The Strange Case of a Street Fair Booth


Photograph by: Eugène Atget Image Source: J. Paul Getty Museum

Amongst the many Parisian scenes that caught the perceptive eyes of Eugène Atget, storefront displays were one of his favourites. This image, titled Fête du Trône/Boutique de foire (Street Fair Booth), is one of the many photographs he made of the seasonal street fairs of Paris. At first glance, the assemblage of the discordant elements on display elicits a sense of curiosity and wonder. Upon closer inspection, you’ll notice a large and small chair perched atop an ornate table. Upon further closer inspection, you’ll notice two shoes, one significantly bigger than the other. To compliment this, two portraits of men— Armand the Giant and the smallest man in the world, occupants of the chair and proprietors of the shoes—hang in the background. Two placards appear suspended on either side of the display, informing visitors of the one franc cost of admission. To complete the tableau, a lone bulb remains dangling above the setup—its crisp whiteness providing a stark contrast against the black backdrop. “The apparent incongruity of elements makes this seem a surrealist image, and it was just these bizarre and unexpected components that drew artists Marcel Duchamp, Man ray and Berenice Abbott to Atget’s work. Inadvertently his photographs became not the raw material for the creations of artists but supports for an artistic aesthetic,” words borrowed from the description of the image from the J. Paul Getty Museum.
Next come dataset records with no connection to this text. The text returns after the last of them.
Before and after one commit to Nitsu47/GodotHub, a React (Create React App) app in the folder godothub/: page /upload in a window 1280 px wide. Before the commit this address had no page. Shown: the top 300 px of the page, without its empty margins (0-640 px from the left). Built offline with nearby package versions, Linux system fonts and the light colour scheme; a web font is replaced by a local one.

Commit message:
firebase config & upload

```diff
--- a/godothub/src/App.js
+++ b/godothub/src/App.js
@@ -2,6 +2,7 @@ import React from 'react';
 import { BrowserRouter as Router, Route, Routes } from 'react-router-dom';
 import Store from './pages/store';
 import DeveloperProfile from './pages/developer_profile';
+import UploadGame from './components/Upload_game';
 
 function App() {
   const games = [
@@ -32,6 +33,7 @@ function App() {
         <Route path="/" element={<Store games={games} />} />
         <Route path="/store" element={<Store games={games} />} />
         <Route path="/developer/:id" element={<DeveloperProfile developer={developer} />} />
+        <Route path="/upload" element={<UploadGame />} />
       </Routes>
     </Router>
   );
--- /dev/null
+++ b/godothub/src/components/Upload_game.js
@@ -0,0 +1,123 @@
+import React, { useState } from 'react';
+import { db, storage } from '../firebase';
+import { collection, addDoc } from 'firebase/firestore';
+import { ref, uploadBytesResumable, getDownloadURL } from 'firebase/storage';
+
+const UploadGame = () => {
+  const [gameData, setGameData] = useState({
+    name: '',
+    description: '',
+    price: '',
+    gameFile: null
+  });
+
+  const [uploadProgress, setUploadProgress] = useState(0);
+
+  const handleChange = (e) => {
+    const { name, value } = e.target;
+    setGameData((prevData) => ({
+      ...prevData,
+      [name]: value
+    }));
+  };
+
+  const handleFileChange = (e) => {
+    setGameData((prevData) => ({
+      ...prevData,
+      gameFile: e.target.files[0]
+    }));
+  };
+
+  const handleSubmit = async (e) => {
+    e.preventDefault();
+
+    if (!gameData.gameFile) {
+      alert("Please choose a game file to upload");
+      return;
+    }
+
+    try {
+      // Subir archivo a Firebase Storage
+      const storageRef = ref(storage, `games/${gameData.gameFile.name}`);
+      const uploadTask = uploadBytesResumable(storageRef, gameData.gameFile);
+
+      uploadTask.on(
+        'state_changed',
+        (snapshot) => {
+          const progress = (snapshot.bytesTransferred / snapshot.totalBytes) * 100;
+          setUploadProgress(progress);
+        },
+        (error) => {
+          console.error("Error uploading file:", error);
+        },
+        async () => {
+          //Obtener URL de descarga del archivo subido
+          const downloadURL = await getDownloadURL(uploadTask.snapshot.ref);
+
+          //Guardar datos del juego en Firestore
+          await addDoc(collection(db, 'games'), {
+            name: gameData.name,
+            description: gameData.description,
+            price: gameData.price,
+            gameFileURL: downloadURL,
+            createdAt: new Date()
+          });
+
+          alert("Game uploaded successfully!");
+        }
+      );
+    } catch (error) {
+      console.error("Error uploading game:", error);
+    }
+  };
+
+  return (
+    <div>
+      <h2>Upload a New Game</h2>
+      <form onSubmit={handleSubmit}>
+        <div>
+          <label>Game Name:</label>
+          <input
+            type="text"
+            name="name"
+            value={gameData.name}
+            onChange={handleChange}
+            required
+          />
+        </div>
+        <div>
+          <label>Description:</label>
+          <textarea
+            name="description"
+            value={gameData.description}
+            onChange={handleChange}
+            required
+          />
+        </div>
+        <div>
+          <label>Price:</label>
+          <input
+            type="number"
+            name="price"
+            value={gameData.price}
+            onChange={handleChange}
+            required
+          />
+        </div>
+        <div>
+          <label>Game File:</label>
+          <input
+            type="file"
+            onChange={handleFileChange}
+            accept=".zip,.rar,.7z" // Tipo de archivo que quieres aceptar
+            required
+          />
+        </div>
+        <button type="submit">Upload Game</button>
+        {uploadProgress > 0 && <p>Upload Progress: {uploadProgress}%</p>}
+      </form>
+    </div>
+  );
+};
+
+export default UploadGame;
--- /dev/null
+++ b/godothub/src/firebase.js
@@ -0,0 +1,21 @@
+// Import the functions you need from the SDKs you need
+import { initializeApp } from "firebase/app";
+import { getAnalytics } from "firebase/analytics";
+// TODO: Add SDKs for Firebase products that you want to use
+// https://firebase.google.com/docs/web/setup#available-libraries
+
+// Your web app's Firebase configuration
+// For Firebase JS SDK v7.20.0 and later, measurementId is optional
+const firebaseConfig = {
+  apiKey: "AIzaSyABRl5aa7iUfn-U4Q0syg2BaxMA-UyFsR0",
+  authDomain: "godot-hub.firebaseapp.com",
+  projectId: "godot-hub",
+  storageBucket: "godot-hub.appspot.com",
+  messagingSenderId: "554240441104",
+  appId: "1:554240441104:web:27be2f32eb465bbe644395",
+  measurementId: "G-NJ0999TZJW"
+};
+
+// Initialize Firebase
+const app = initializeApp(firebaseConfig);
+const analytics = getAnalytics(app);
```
This article originally appeared in the April 2021 issue of Better Photography.